PROBLEM DESCRIPTION: Reproduce every record below exactly, with the pictures left out.

MATERIAL FOR THIS EXERCISE:
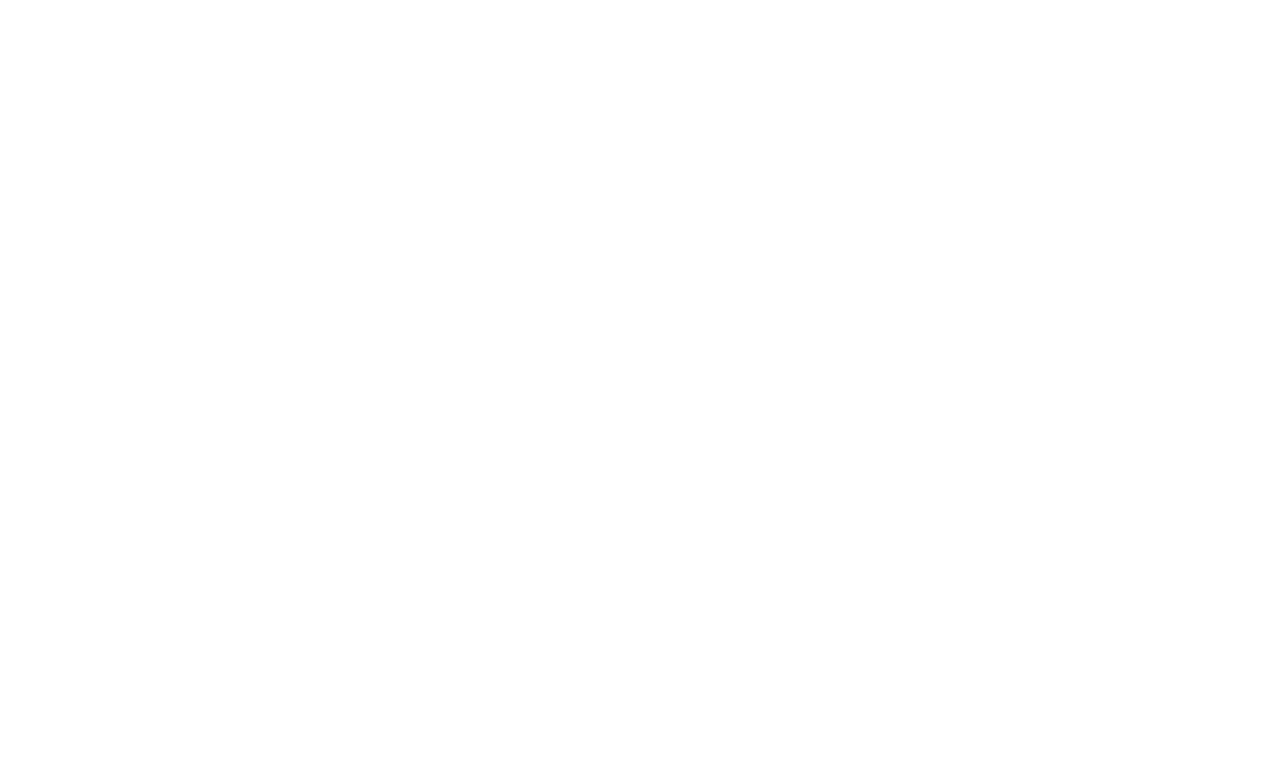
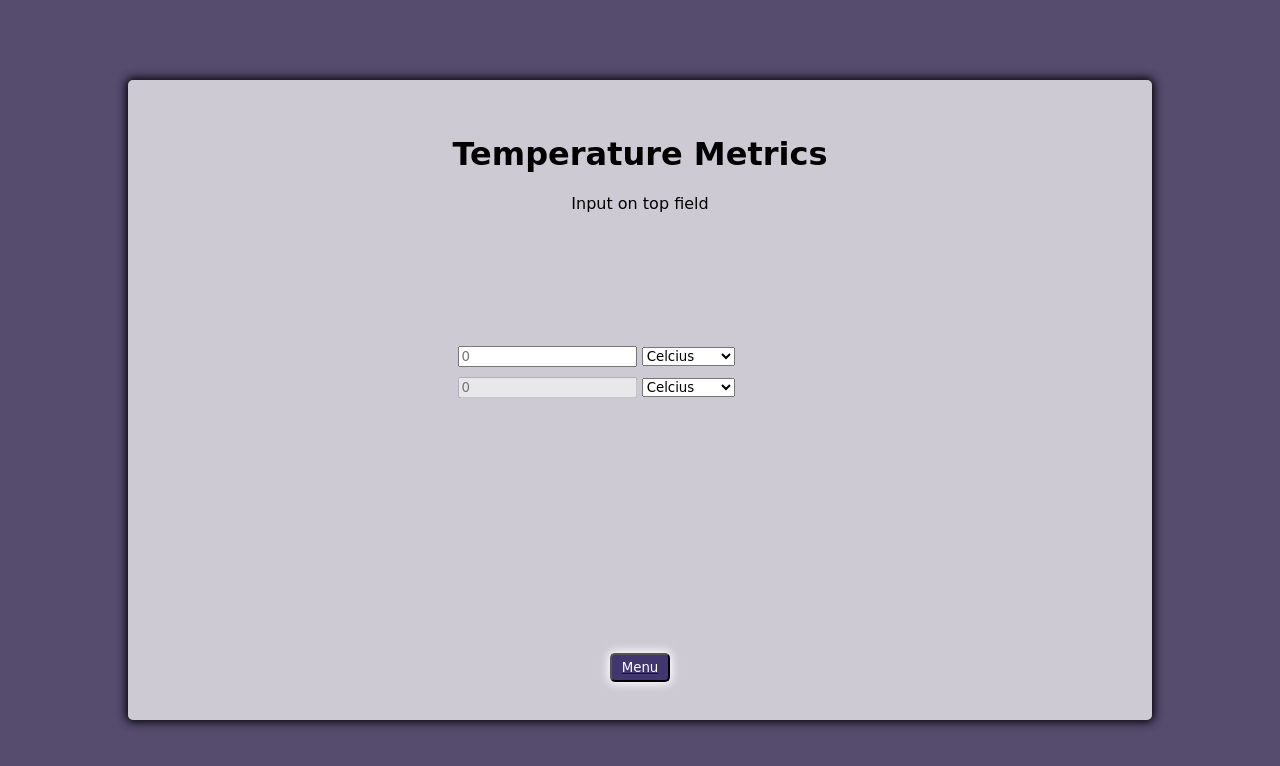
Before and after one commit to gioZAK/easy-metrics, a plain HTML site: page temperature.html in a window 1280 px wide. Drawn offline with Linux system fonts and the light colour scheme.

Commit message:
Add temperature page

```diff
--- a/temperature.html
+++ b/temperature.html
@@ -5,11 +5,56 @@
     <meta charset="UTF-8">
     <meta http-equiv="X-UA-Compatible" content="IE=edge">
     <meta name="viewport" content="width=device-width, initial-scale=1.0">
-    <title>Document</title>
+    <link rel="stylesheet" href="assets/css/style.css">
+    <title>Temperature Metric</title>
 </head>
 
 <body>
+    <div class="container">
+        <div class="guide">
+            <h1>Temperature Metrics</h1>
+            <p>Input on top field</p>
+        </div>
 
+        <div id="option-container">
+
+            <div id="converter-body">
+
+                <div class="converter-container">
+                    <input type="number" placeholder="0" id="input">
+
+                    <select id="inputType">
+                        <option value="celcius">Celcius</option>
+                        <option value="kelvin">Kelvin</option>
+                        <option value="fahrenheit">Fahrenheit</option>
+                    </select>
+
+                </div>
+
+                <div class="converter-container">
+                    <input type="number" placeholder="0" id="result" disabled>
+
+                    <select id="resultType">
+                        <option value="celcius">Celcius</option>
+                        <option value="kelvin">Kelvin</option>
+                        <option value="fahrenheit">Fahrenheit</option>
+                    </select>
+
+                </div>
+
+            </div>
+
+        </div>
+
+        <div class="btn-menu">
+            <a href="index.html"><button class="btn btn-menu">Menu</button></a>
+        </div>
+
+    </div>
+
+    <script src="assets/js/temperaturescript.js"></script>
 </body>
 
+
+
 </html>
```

THE ANSWER:
Before and after one commit to gioZAK/easy-metrics, a plain HTML site: page temperature.html in a window 1280 px wide. Drawn offline with Linux system fonts and the light colour scheme.

Commit message:
Add temperature page

```diff
--- a/temperature.html
+++ b/temperature.html
@@ -5,11 +5,56 @@
     <meta charset="UTF-8">
     <meta http-equiv="X-UA-Compatible" content="IE=edge">
     <meta name="viewport" content="width=device-width, initial-scale=1.0">
-    <title>Document</title>
+    <link rel="stylesheet" href="assets/css/style.css">
+    <title>Temperature Metric</title>
 </head>
 
 <body>
+    <div class="container">
+        <div class="guide">
+            <h1>Temperature Metrics</h1>
+            <p>Input on top field</p>
+        </div>
 
+        <div id="option-container">
+
+            <div id="converter-body">
+
+                <div class="converter-container">
+                    <input type="number" placeholder="0" id="input">
+
+                    <select id="inputType">
+                        <option value="celcius">Celcius</option>
+                        <option value="kelvin">Kelvin</option>
+                        <option value="fahrenheit">Fahrenheit</option>
+                    </select>
+
+                </div>
+
+                <div class="converter-container">
+                    <input type="number" placeholder="0" id="result" disabled>
+
+                    <select id="resultType">
+                        <option value="celcius">Celcius</option>
+                        <option value="kelvin">Kelvin</option>
+                        <option value="fahrenheit">Fahrenheit</option>
+                    </select>
+
+                </div>
+
+            </div>
+
+        </div>
+
+        <div class="btn-menu">
+            <a href="index.html"><button class="btn btn-menu">Menu</button></a>
+        </div>
+
+    </div>
+
+    <script src="assets/js/temperaturescript.js"></script>
 </body>
 
+
+
 </html>
```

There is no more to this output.